And I know as Christians that we blow it from time to time and there are always people around to point a finger and say “and you call yourself a Christian”. And that’s good because we need to be reminded occasionally that we do call ourselves Christians and with that comes responsibilities. And the greatest responsibility that we have as a Christ follower is to love. Because ultimately Jesus said that people would know that we follow him, not by our wealth, and not by our theology, or by the translation of the Bible we read, or the church we attend but by the way we love.
So the bottom line is this “If people had to guess who you were following by your life and your behaviour what would their first guess be.
And then Paul closes by reminding us in Romans 13:11 This is all the more urgent, for you know how late it is; time is running out. Wake up, for our salvation is nearer now than when we first believed.
Every one of us is older today then we were yesterday, and yesterday is gone, you can’t change how you loved people yesterday but you can decide how you are going to love them today and tomorrow.
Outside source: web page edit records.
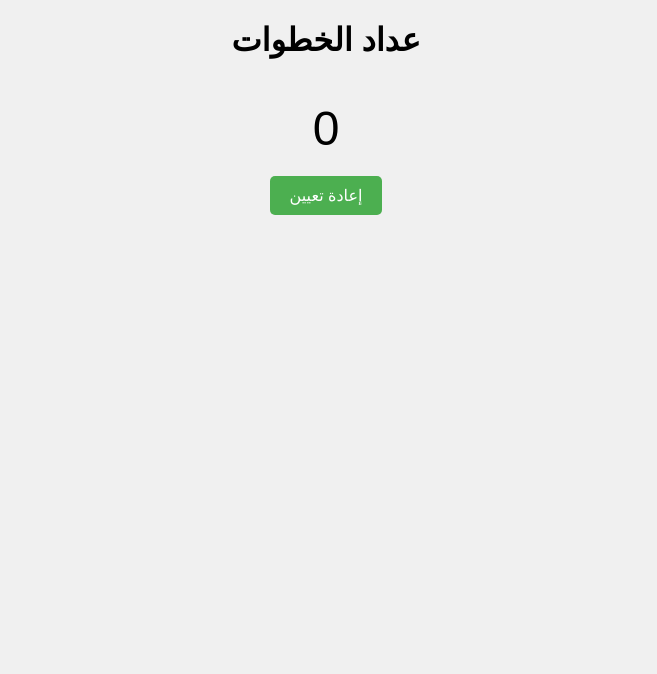
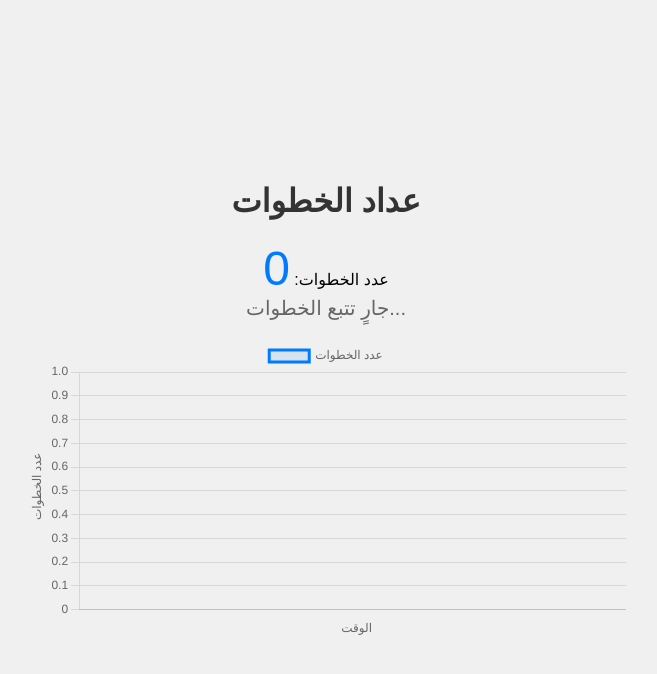
Before and after one commit to Ayman-pys/Steps, a plain HTML site: page index.html in a window 1280 px wide. Shown: the whole page, without its empty margins (314-971 px from the left). Drawn offline with nearby package versions, Linux system fonts and the light colour scheme.

Commit message:
Update index.html

```diff
--- a/index.html
+++ b/index.html
@@ -3,100 +3,112 @@
 <head>
     <meta charset="UTF-8">
     <meta name="viewport" content="width=device-width, initial-scale=1.0">
-    <title>3</title>
+    <title>عداد الخطوات مع رسم بياني</title>
     <style>
         body {
             font-family: Arial, sans-serif;
             display: flex;
             flex-direction: column;
             align-items: center;
+            justify-content: center;
             height: 100vh;
             margin: 0;
             background-color: #f0f0f0;
         }
+        h1 {
+            color: #333;
+        }
         #stepCount {
             font-size: 48px;
-            margin: 20px;
+            color: #007BFF;
         }
-        #resetBtn {
-            padding: 10px 20px;
-            font-size: 16px;
-            cursor: pointer;
-            background-color: #4CAF50;
-            color: white;
-            border: none;
-            border-radius: 5px;
+        #status {
+            font-size: 20px;
+            color: #666;
         }
-        #debug {
-            font-size: 16px;
-            color: #555;
-            margin-top: 10px;
+        #chartContainer {
+            width: 80%;
+            max-width: 600px;
+            margin-top: 20px;
         }
     </style>
 </head>
 <body>
     <h1>عداد الخطوات</h1>
-    <div id="stepCount">0</div>
-    <button id="resetBtn">إعادة تعيين</button>
-    <div id="debug"></div>
+    <div>عدد الخطوات: <span id="stepCount">0</span></div>
+    <div id="status">انتظر السماح باستخدام المستشعر...</div>
+    <div id="chartContainer">
+        <canvas id="stepsChart"></canvas>
+    </div>
 
+    <!-- إضافة مكتبة Chart.js من CDN -->
+    <script src="https://cdn.jsdelivr.net/npm/chart.js"></script>
     <script>
         let steps = 0;
-        const stepCountDisplay = document.getElementById('stepCount');
-        const resetBtn = document.getElementById('resetBtn');
-        const debugDisplay = document.getElementById('debug');
+        const stepCountElement = document.getElementById('stepCount');
+        const statusElement = document.getElementById('status');
 
-        if ('DeviceMotionEvent' in window) {
+        // إعداد الرسم البياني باستخدام Chart.js
+        const ctx = document.getElementById('stepsChart').getContext('2d');
+        const stepsChart = new Chart(ctx, {
+            type: 'line', // نوع الرسم البياني: خطي
+            data: {
+                labels: [], // التسميات (الوقت أو الخطوات)
+                datasets: [{
+                    label: 'عدد الخطوات',
+                    data: [], // البيانات (عدد الخطوات)
+                    borderColor: '#007BFF',
+                    backgroundColor: 'rgba(0, 123, 255, 0.1)',
+                    fill: true,
+                    tension: 0.4
+                }]
+            },
+            options: {
+                scales: {
+                    x: { title: { display: true, text: 'الوقت' } },
+                    y: { title: { display: true, text: 'عدد الخطوات' }, beginAtZero: true }
+                }
+            }
+        });
+
+        // طلب الإذن لاستخدام مستشعرات الحركة
         if (typeof DeviceMotionEvent.requestPermission === 'function') {
             DeviceMotionEvent.requestPermission()
                 .then(permissionState => {
                     if (permissionState === 'granted') {
-                            startStepCounter();
+                        startStepCounting();
                     } else {
-                            debugDisplay.textContent = 'تم رفض الإذن';
+                        statusElement.textContent = 'تم رفض الإذن لاستخدام المستشعر.';
                     }
                 })
-                    .catch(err => {
-                        debugDisplay.textContent = 'خطأ في الإذن: ' + err;
-                    });
+                .catch(console.error);
         } else {
-                startStepCounter();
-            }
-        } else {
-            debugDisplay.textContent = 'جهازك لا يدعم مستشعر التسارع';
+            startStepCounting();
         }
 
-        function startStepCounter() {
+        function startStepCounting() {
+            statusElement.textContent = 'جارٍ تتبع الخطوات...';
             let lastReading = 0;
-            let threshold = 1.0; // عتبة منخفضة لزيادة الحساسية
-            let lastStepTime = 0;
-            const minStepInterval = 300; // فاصل زمني معتدل
+            let threshold = 1.5; // عتبة الحساسية
+            let timeCounter = 0; // عداد الوقت للرسم البياني
 
             window.addEventListener('devicemotion', (event) => {
-                const currentTime = Date.now();
-                const accelX = event.acceleration.x || 0;
-                const accelY = event.acceleration.y || 0;
-                const accelZ = event.acceleration.z || 0;
-                const acceleration = Math.sqrt(accelX * accelX + accelY * accelY + accelZ * accelZ);
+                let acceleration = event.accelerationIncludingGravity.y || 0;
+                let difference = Math.abs(acceleration - lastReading);
+                lastReading = acceleration;
 
-                const diff = Math.abs(acceleration - lastReading);
-                debugDisplay.textContent = `التسارع: ${acceleration.toFixed(2)}, الفرق: ${diff.toFixed(2)}`;
+                if (difference > threshold) {
+                    steps += 1;
+                    stepCountElement.textContent = steps;
 
-                // تسجيل الخطوة إذا تجاوز التغير العتبة مع مراعاة الفاصل الزمني
-                if (diff > threshold && (currentTime - lastStepTime) > minStepInterval) {
-                    steps++;
-                    stepCountDisplay.textContent = steps;
-                    lastStepTime = currentTime;
+                    // تحديث الرسم البياني
+                    timeCounter += 1;
+                    stepsChart.data.labels.push(timeCounter);
+                    stepsChart.data.datasets[0].data.push(steps);
+                    stepsChart.update(); // تحديث الرسم البياني ديناميكيًا
                 }
-
-                lastReading = acceleration;
             });
         }
-
-        resetBtn.addEventListener('click', () => {
-            steps = 0;
-            stepCountDisplay.textContent = steps;
-        });
     </script>
 </body>
 </html>
```
Lines whose indentation alone changed are shown as unchanged.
And so I close with the words of Anne Morrow Lindbergh “Love is a force that enables you to give other things. It is the motivating power. It enables you to give strength, freedom and peace. It is not a result; it is a cause. It is not a product, it produces. It is a power, like steam or electricity. It is valueless unless you can give something else by means of it.”